# ASSIGNED TASK:
A verbatim copy of the data is wanted, minus any picture in it.

# PROVIDED DATA:
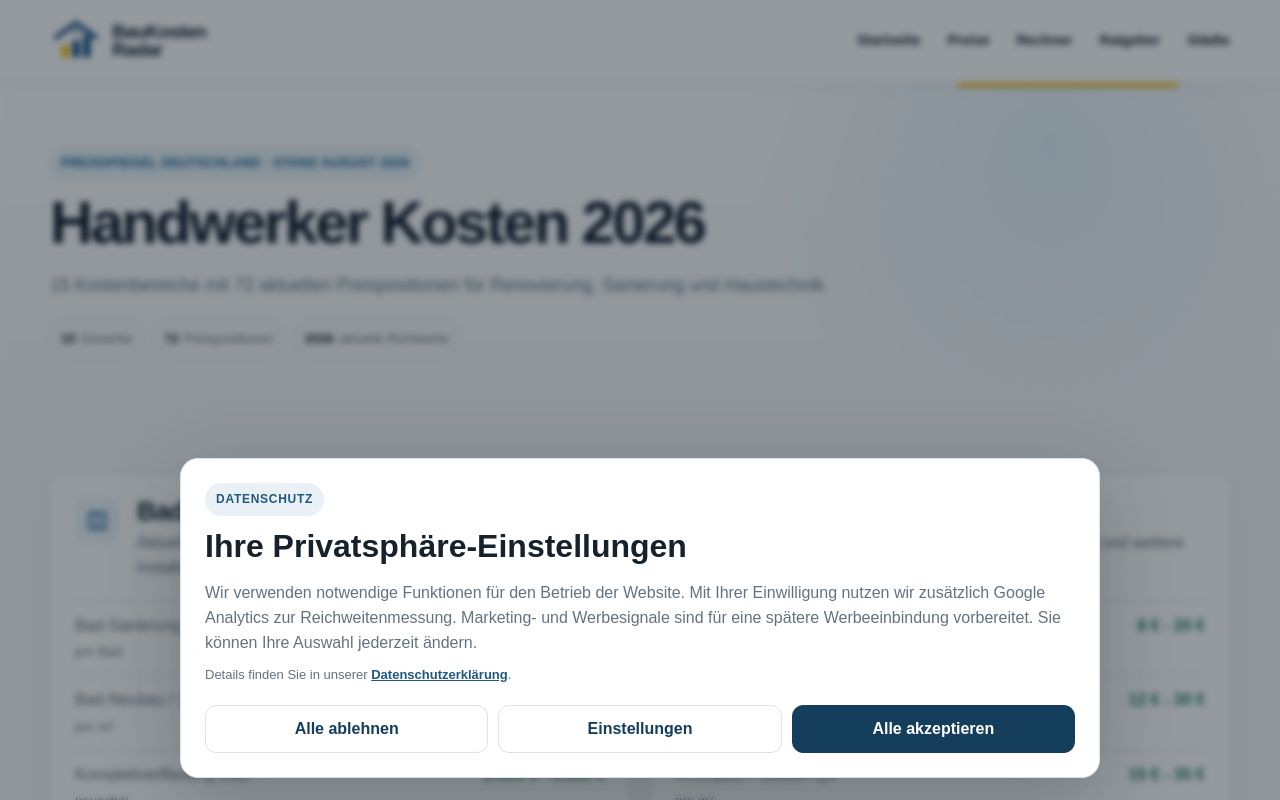
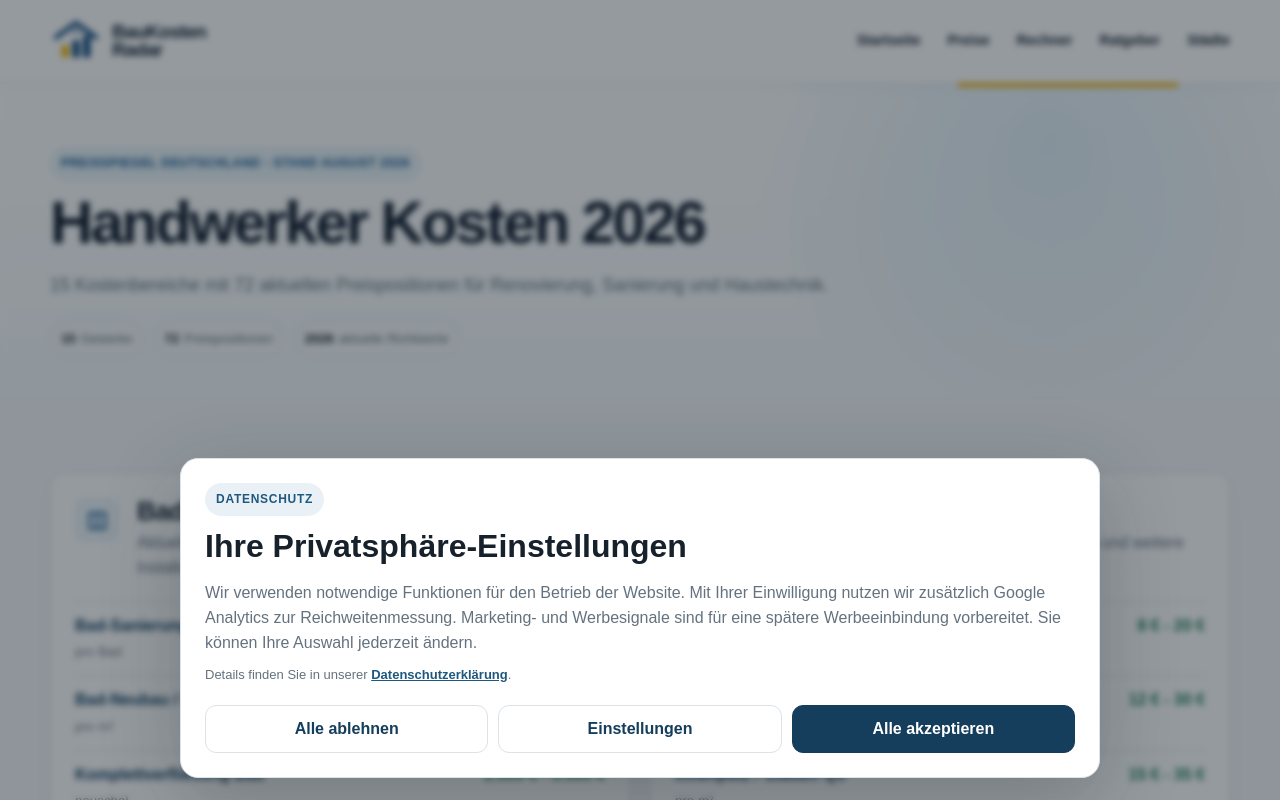
Before and after one commit to maxympaschenko-tech/baukostenradar-de, a Next.js app: page /kosten in a window 1280 px wide. Shown: the top 800 px of the page. Built offline with nearby package versions, Linux system fonts and the light colour scheme; no server answers.

Commit message:
Deep link price previews from cost directory

```diff
--- a/app/kosten/page.tsx
+++ b/app/kosten/page.tsx
@@ -1,5 +1,6 @@
 import type { Metadata } from "next";
 import Link from "next/link";
+import { priceItemSlug } from "@/lib/price-slug";
 import { services } from "@/lib/pricing";
 
 export const metadata: Metadata = {
@@ -53,7 +54,9 @@ export default function CostsPage() {
                 <div className="directoryPrices">
                   {service.priceItems.slice(0, 3).map((item) => (
                     <div key={item.name}>
-                      <span>{item.name}</span>
+                      <Link className="priceItemLink" href={`/kosten/${service.slug}/leistung/${priceItemSlug(item.name)}`}>
+                        {item.name}
+                      </Link>
                       <strong>{priceRange(item.low, item.high)}</strong>
                       <small>{item.unit}</small>
                     </div>
```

# EXPECTED ANSWER:
Before and after one commit to maxympaschenko-tech/baukostenradar-de, a Next.js app: page /kosten in a window 1280 px wide. Shown: the top 800 px of the page. Built offline with nearby package versions, Linux system fonts and the light colour scheme; no server answers.

Commit message:
Deep link price previews from cost directory

```diff
--- a/app/kosten/page.tsx
+++ b/app/kosten/page.tsx
@@ -1,5 +1,6 @@
 import type { Metadata } from "next";
 import Link from "next/link";
+import { priceItemSlug } from "@/lib/price-slug";
 import { services } from "@/lib/pricing";
 
 export const metadata: Metadata = {
@@ -53,7 +54,9 @@ export default function CostsPage() {
                 <div className="directoryPrices">
                   {service.priceItems.slice(0, 3).map((item) => (
                     <div key={item.name}>
-                      <span>{item.name}</span>
+                      <Link className="priceItemLink" href={`/kosten/${service.slug}/leistung/${priceItemSlug(item.name)}`}>
+                        {item.name}
+                      </Link>
                       <strong>{priceRange(item.low, item.high)}</strong>
                       <small>{item.unit}</small>
                     </div>
```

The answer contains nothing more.